The other cool feature is the use of the Systems.Collections.ArrayList.  This great object allows you to do fun stuff like Sort() and Reverese() your list with ease.
Then finally we write the data to the text file then we’re done!

Catching output from OSQL

Recently one of our DBAs came to me and asked if I could make a script that would allow him to type the name of a script and then have it run against all of the SQL servers we have, catch the output, and then display a message should an error occur.  Od course I said, "Sure!".  I whipped up a script, which I’ll post here later, that did exactly what he wanted.  I used his supplied OSQL command that included the -o option which saves the output to a text file.  I then used the Scripting.FileSystemObject to open the log files and parse them for specific words.  I then added it to a ErrorMessage string and at the end of the script displayed all servers that had received errors.
This is where I ran into issues.  You see OSQL sometimes writes output as ANSI and sometimes as Unicode!  I thought this was odd and tried several options, such as always write Unicode and forces vbscript to always read the file as Unicode.  This is when I discovered vbscript and OSQL’s Unicode was based on a different standard.  I was using the WScript.Shell object’s Run method to launch the OSQL command.  So I changed tactics and used the Exec method instead.  This allowed my to create an object out of the command that was running and return values like Status and ExitCode.  Most importantly, I was able to use the StdOut.ReadAll() method to grab the output and write it to a logfile, thus solving my file format issues.

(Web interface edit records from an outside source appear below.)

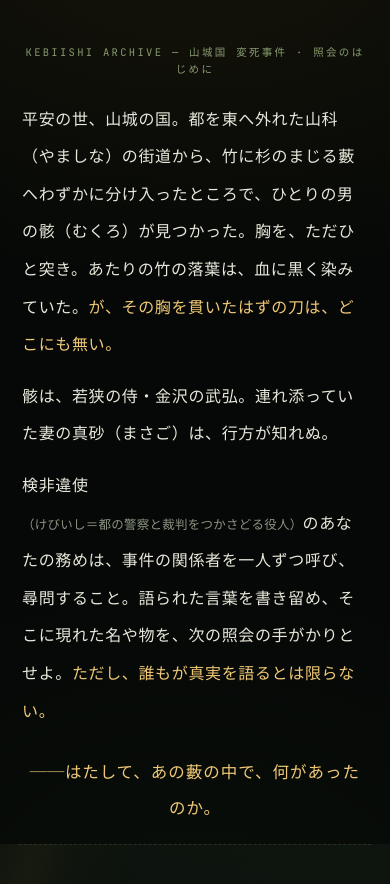
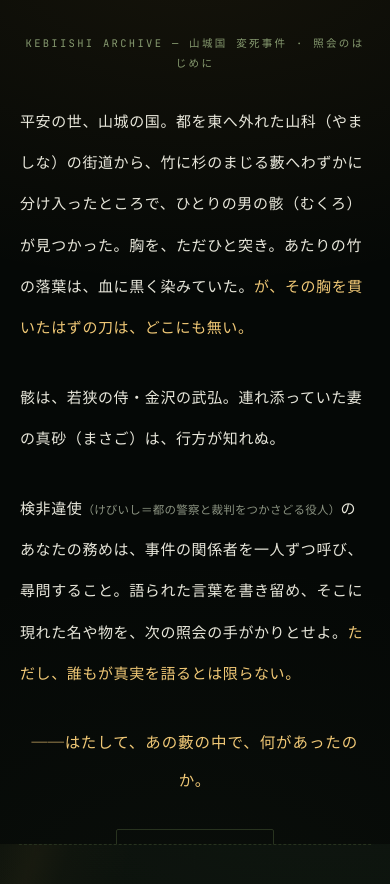
Before and after one commit to jesco229/yabu-no-naka, a plain HTML site: page index.html in a window 390 px wide. Drawn offline with Linux system fonts and the light colour scheme.

Commit message:
Add files via upload

```diff
--- a/index.html
+++ b/index.html
@@ -31,7 +31,7 @@
     --mono:"JetBrains Mono", ui-monospace, monospace;
   }
   *{box-sizing:border-box;}
-  html,body{margin:0;padding:0;}
+  html,body{margin:0;padding:0;-webkit-text-size-adjust:100%;text-size-adjust:100%;}
   body{
     position:relative;
     background:
@@ -185,8 +185,8 @@
     text-transform:uppercase;margin-bottom:22px;text-align:center;
   }
   .introcard .story{
-    font-family:var(--mincho);font-size:16px;line-height:2.35;color:var(--fog);
-    letter-spacing:.04em;margin:0 0 14px;
+    font-family:var(--mincho);font-size:16px;line-height:2.4;color:var(--fog);
+    letter-spacing:.04em;margin:0 0 1.5em;
   }
   .introcard .story .em{color:var(--lamp-soft);}
   .introcard .gloss{font-family:var(--gothic);font-size:12.5px;color:var(--fog-dim);letter-spacing:.02em;}
@@ -201,6 +201,14 @@
     padding:12px 34px;border-radius:2px;cursor:pointer;transition:.25s;
   }
   #introEnter:hover{border-color:var(--lamp);background:rgba(231,167,64,.09);box-shadow:0 0 24px -8px rgba(231,167,64,.5);}
+  /* スマホは1行が短く「壁」になりやすいので、行間・段落間をさらに広げる */
+  @media(max-width:720px){
+    .introcard{padding:34px 20px 48px;}
+    .introcard .kicker{line-height:1.9;margin-bottom:26px;}
+    .introcard .story{font-size:15px;line-height:2.75;margin:0 0 1.9em;}
+    .introcard .gloss{font-size:11.5px;}
+    .introcard .ask{font-size:15.5px;line-height:2.5;margin:1.6em 0 30px;}
+  }
 
   /* ---- layout ---- */
   .grid{display:grid;grid-template-columns:300px 1fr;gap:22px;margin-top:22px;align-items:start;}
@@ -772,6 +780,9 @@
 loadState();
 updateProgress();
 if (state.discovered.size) {
+  const ov = document.getElementById("introOverlay");
+  if (ov) ov.remove();               // 続きからはイントロを出さない
+  q.value = "";                      // 既定の「死体」も出さない（空欄で始める）
   init.classList.add("hidden");
   rcount.textContent = `前回の照会簿を読み込みました — 断片 ${state.discovered.size} / ${FRAGMENTS.length}`;
   if (ENDING_IDS.every(id => state.discovered.has(id))) $("#epilogue").classList.remove("hidden");
```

Now our script runs totally awesome and everyone is happy.  I’ll try to post it Monday along with an update of the Server Inventory script.  I changed the ChassisType table to show the string based value instead of trying to interpret the integer value and determine server\non-server hardware.  What I am going to add to my website is the ability to uncheck certain types of system model to remove them from the drop downs and reporting.  I also added a new table for Memory Location and added some field for MemoryCapacity and MemoryDetails to store the Tag property.  This allows me to correctly assign memory to memory boards and report the correct number of free memory slots per board.
Sorry it was long between posts.  I had a week and a bit of vacation in June, plus the fiscal year of the company I work for is drawing to a close and we are super busy!